• **Task requirements**:
Check each line of the data, and copy those where "auto" appears.
Information given Start Marker
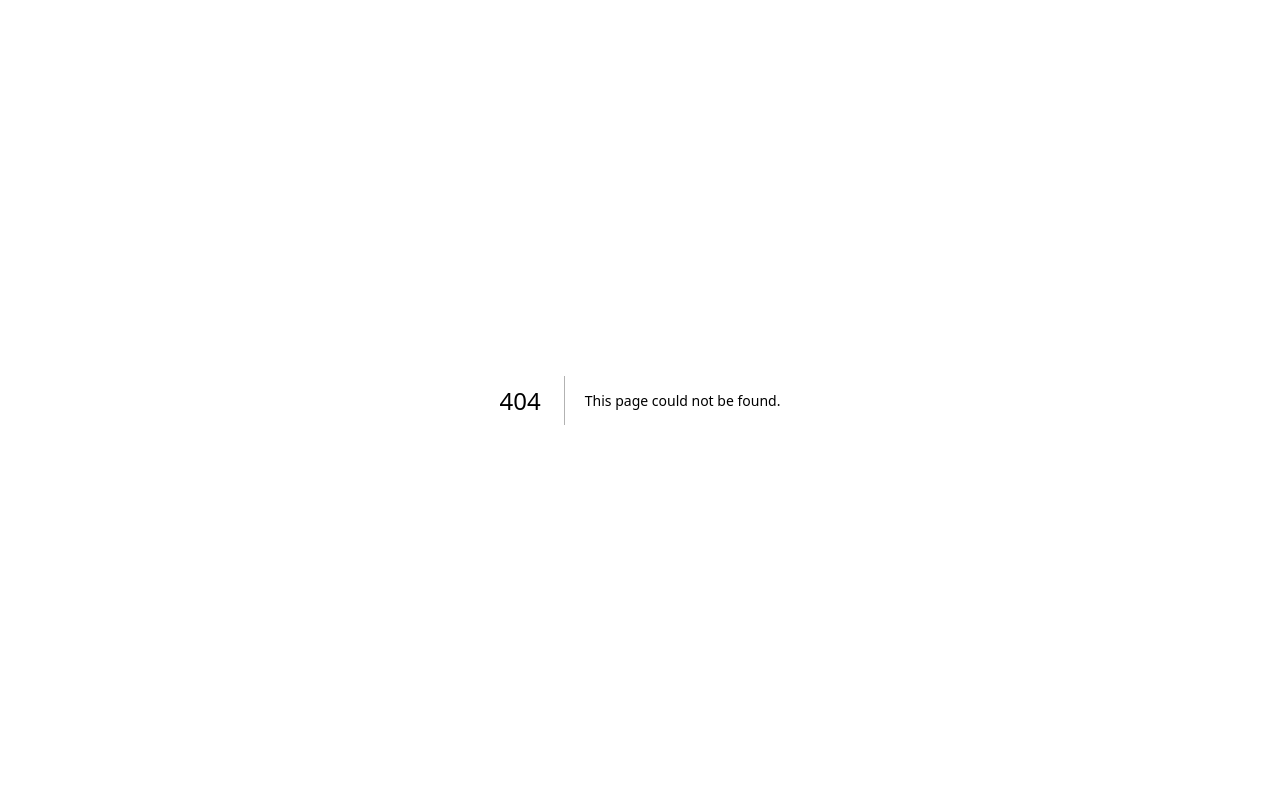
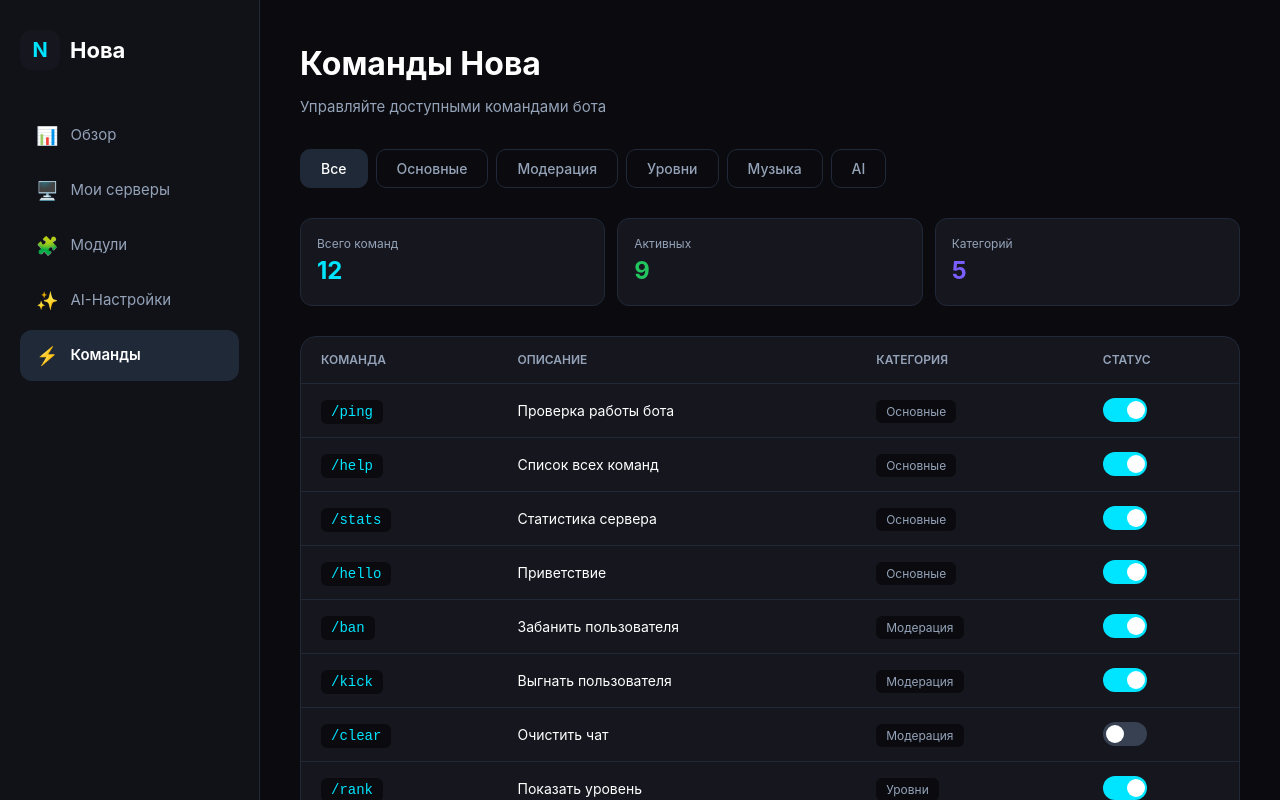
Before and after one commit to R4YDMOND/nova-bot, a Next.js app in the folder frontend/: page /dashboard/commands in a window 1280 px wide. Before the commit this address had no page. Shown: the top 800 px of the page. Built offline with nearby package versions, Linux system fonts and the light colour scheme.

Commit message:
Add commands page.tsx

```diff
--- /dev/null
+++ b/frontend/src/app/dashboard/commands/page.tsx
@@ -0,0 +1,175 @@
+"use client"
+
+import { useState } from 'react'
+
+interface Command {
+  name: string
+  description: string
+  usage: string
+  category: string
+  enabled: boolean
+}
+
+export default function CommandsPage() {
+  const [commands, setCommands] = useState<Command[]>([
+    { name: '/ping', description: 'Проверка работы бота', usage: '/ping', category: 'Основные', enabled: true },
+    { name: '/help', description: 'Список всех команд', usage: '/help', category: 'Основные', enabled: true },
+    { name: '/stats', description: 'Статистика сервера', usage: '/stats', category: 'Основные', enabled: true },
+    { name: '/hello', description: 'Приветствие', usage: '/hello', category: 'Основные', enabled: true },
+    { name: '/ban', description: 'Забанить пользователя', usage: '/ban @user причина', category: 'Модерация', enabled: true },
+    { name: '/kick', description: 'Выгнать пользователя', usage: '/kick @user причина', category: 'Модерация', enabled: true },
+    { name: '/clear', description: 'Очистить чат', usage: '/clear 10', category: 'Модерация', enabled: false },
+    { name: '/rank', description: 'Показать уровень', usage: '/rank', category: 'Уровни', enabled: true },
+    { name: '/top', description: 'Топ участников', usage: '/top 10', category: 'Уровни', enabled: true },
+    { name: '/play', description: 'Включить музыку', usage: '/play название', category: 'Музыка', enabled: false },
+    { name: '/skip', description: 'Пропустить трек', usage: '/skip', category: 'Музыка', enabled: false },
+    { name: '/ai', description: 'Спросить у AI', usage: '/ai вопрос', category: 'AI', enabled: true },
+  ])
+
+  const [activeCategory, setActiveCategory] = useState('Все')
+
+  const categories = ['Все', 'Основные', 'Модерация', 'Уровни', 'Музыка', 'AI']
+
+  const filteredCommands = activeCategory === 'Все'
+    ? commands
+    : commands.filter(c => c.category === activeCategory)
+
+  const toggleCommand = (index: number) => {
+    const newCommands = [...commands]
+    const realIndex = commands.findIndex(c => c.name === filteredCommands[index].name)
+    newCommands[realIndex].enabled = !newCommands[realIndex].enabled
+    setCommands(newCommands)
+  }
+
+  const navigate = (url: string) => {
+    window.location.href = url
+  }
+
+  return (
+    <div style={{ minHeight: '100vh', background: '#0A0A0F', display: 'flex' }}>
+
+      {/* Sidebar */}
+      <aside style={{
+        width: '260px', background: '#111118', borderRight: '1px solid #1F2937',
+        padding: '30px 20px', display: 'flex', flexDirection: 'column'
+      }}>
+        <div style={{ display: 'flex', alignItems: 'center', gap: '10px', marginBottom: '40px' }}>
+          <div style={{ width: '40px', height: '40px', background: '#16161F', borderRadius: '12px', display: 'flex', alignItems: 'center', justifyContent: 'center', fontWeight: 'bold', color: '#00E5FF', fontSize: '20px' }}>N</div>
+          <span style={{ fontSize: '22px', fontWeight: 'bold', color: '#FFFFFF' }}>Нова</span>
+        </div>
+
+        <nav style={{ display: 'flex', flexDirection: 'column', gap: '4px', flex: 1 }}>
+          {[
+            { icon: '📊', label: 'Обзор', href: '/dashboard' },
+            { icon: '🖥️', label: 'Мои серверы', href: '/dashboard' },
+            { icon: '🧩', label: 'Модули', href: '/dashboard/modules' },
+            { icon: '✨', label: 'AI-Настройки', href: '/dashboard/ai' },
+            { icon: '⚡', label: 'Команды', href: '/dashboard/commands' },
+          ].map((item, i) => {
+            const isActive = item.label === 'Команды'
+            return (
+              <span key={i} onClick={() => navigate(item.href)} style={{
+                padding: '12px 16px', borderRadius: '12px', display: 'flex',
+                alignItems: 'center', gap: '12px', fontSize: '15px', cursor: 'pointer',
+                fontWeight: isActive ? '600' : '400',
+                color: isActive ? '#FFFFFF' : '#94A3B8',
+                background: isActive ? '#1F2937' : 'transparent',
+                transition: 'all 0.2s'
+              }}>
+                <span style={{ fontSize: '18px' }}>{item.icon}</span>
+                {item.label}
+              </span>
+            )
+          })}
+        </nav>
+      </aside>
+
+      {/* Main */}
+      <main style={{ flex: 1, padding: '40px', overflow: 'auto' }}>
+        <div style={{ marginBottom: '30px' }}>
+          <h1 style={{ fontSize: '32px', fontWeight: 'bold', color: '#FFFFFF', marginBottom: '8px' }}>Команды Нова</h1>
+          <p style={{ color: '#94A3B8', fontSize: '15px' }}>Управляйте доступными командами бота</p>
+        </div>
+
+        {/* Категории */}
+        <div style={{ display: 'flex', gap: '8px', marginBottom: '30px', flexWrap: 'wrap' }}>
+          {categories.map((cat, i) => (
+            <button key={i} onClick={() => setActiveCategory(cat)} style={{
+              padding: '8px 20px', borderRadius: '10px', border: '1px solid #1F2937',
+              background: activeCategory === cat ? '#1F2937' : 'transparent',
+              color: activeCategory === cat ? '#FFFFFF' : '#94A3B8',
+              cursor: 'pointer', fontSize: '14px', fontWeight: '500',
+              transition: 'all 0.2s'
+            }}>
+              {cat}
+            </button>
+          ))}
+        </div>
+
+        {/* Статистика */}
+        <div style={{ display: 'grid', gridTemplateColumns: 'repeat(auto-fit, minmax(150px, 1fr))', gap: '12px', marginBottom: '30px' }}>
+          <div style={{ background: '#16161F', borderRadius: '12px', padding: '16px', border: '1px solid #1F2937' }}>
+            <div style={{ color: '#94A3B8', fontSize: '12px' }}>Всего команд</div>
+            <div style={{ color: '#00E5FF', fontSize: '24px', fontWeight: 'bold' }}>{commands.length}</div>
+          </div>
+          <div style={{ background: '#16161F', borderRadius: '12px', padding: '16px', border: '1px solid #1F2937' }}>
+            <div style={{ color: '#94A3B8', fontSize: '12px' }}>Активных</div>
+            <div style={{ color: '#22C55E', fontSize: '24px', fontWeight: 'bold' }}>{commands.filter(c => c.enabled).length}</div>
+          </div>
+          <div style={{ background: '#16161F', borderRadius: '12px', padding: '16px', border: '1px solid #1F2937' }}>
+            <div style={{ color: '#94A3B8', fontSize: '12px' }}>Категорий</div>
+            <div style={{ color: '#7B5EFF', fontSize: '24px', fontWeight: 'bold' }}>{categories.length - 1}</div>
+          </div>
+        </div>
+
+        {/* Таблица команд */}
+        <div style={{ background: '#16161F', borderRadius: '16px', border: '1px solid #1F2937', overflow: 'hidden' }}>
+          <table style={{ width: '100%', borderCollapse: 'collapse' }}>
+            <thead>
+              <tr style={{ borderBottom: '1px solid #1F2937' }}>
+                {['Команда', 'Описание', 'Категория', 'Статус'].map((h, i) => (
+                  <th key={i} style={{ padding: '14px 20px', textAlign: 'left', fontSize: '12px', fontWeight: '600', color: '#94A3B8', textTransform: 'uppercase' }}>{h}</th>
+                ))}
+              </tr>
+            </thead>
+            <tbody>
+              {filteredCommands.map((cmd, i) => (
+                <tr key={i} style={{ borderBottom: '1px solid #1F2937' }}
+                  onMouseEnter={(e) => { e.currentTarget.style.background = '#1A1A24' }}
+                  onMouseLeave={(e) => { e.currentTarget.style.background = 'transparent' }}
+                >
+                  <td style={{ padding: '14px 20px' }}>
+                    <code style={{ background: '#0A0A0F', padding: '4px 10px', borderRadius: '6px', color: '#00E5FF', fontSize: '14px', fontFamily: 'monospace' }}>{cmd.name}</code>
+                  </td>
+                  <td style={{ padding: '14px 20px', color: '#FFFFFF', fontSize: '14px' }}>{cmd.description}</td>
+                  <td style={{ padding: '14px 20px' }}>
+                    <span style={{ padding: '4px 10px', borderRadius: '6px', fontSize: '12px', background: '#0A0A0F', color: '#94A3B8' }}>{cmd.category}</span>
+                  </td>
+                  <td style={{ padding: '14px 20px' }}>
+                    <label style={{ position: 'relative', display: 'inline-block', width: '44px', height: '24px', cursor: 'pointer' }}>
+                      <input type="checkbox" checked={cmd.enabled} onChange={() => toggleCommand(i)} style={{ opacity: 0, width: 0, height: 0 }} />
+                      <span style={{ position: 'absolute', top: 0, left: 0, right: 0, bottom: 0, background: cmd.enabled ? '#00E5FF' : '#374151', borderRadius: '24px', transition: '0.3s' }}>
+                        <span style={{ position: 'absolute', height: '18px', width: '18px', left: cmd.enabled ? '24px' : '3px', bottom: '3px', background: '#FFFFFF', borderRadius: '50%', transition: '0.3s' }} />
+                      </span>
+                    </label>
+                  </td>
+                </tr>
+              ))}
+            </tbody>
+          </table>
+        </div>
+
+        {/* Кнопка сохранения */}
+        <div style={{ marginTop: '30px', display: 'flex', justifyContent: 'flex-end' }}>
+          <button style={{
+            padding: '14px 32px', background: '#00E5FF', color: '#000000',
+            border: 'none', borderRadius: '12px', fontWeight: '600', cursor: 'pointer',
+            fontSize: '15px', boxShadow: '0 0 15px rgba(0, 229, 255, 0.2)'
+          }}>
+            Сохранить изменения
+          </button>
+        </div>
+      </main>
+    </div>
+  )
+}
```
Information given End Marker
• **Answer to this exercise**:
+      <main style={{ flex: 1, padding: '40px', overflow: 'auto' }}>
+        <div style={{ display: 'grid', gridTemplateColumns: 'repeat(auto-fit, minmax(150px, 1fr))', gap: '12px', marginBottom: '30px' }}>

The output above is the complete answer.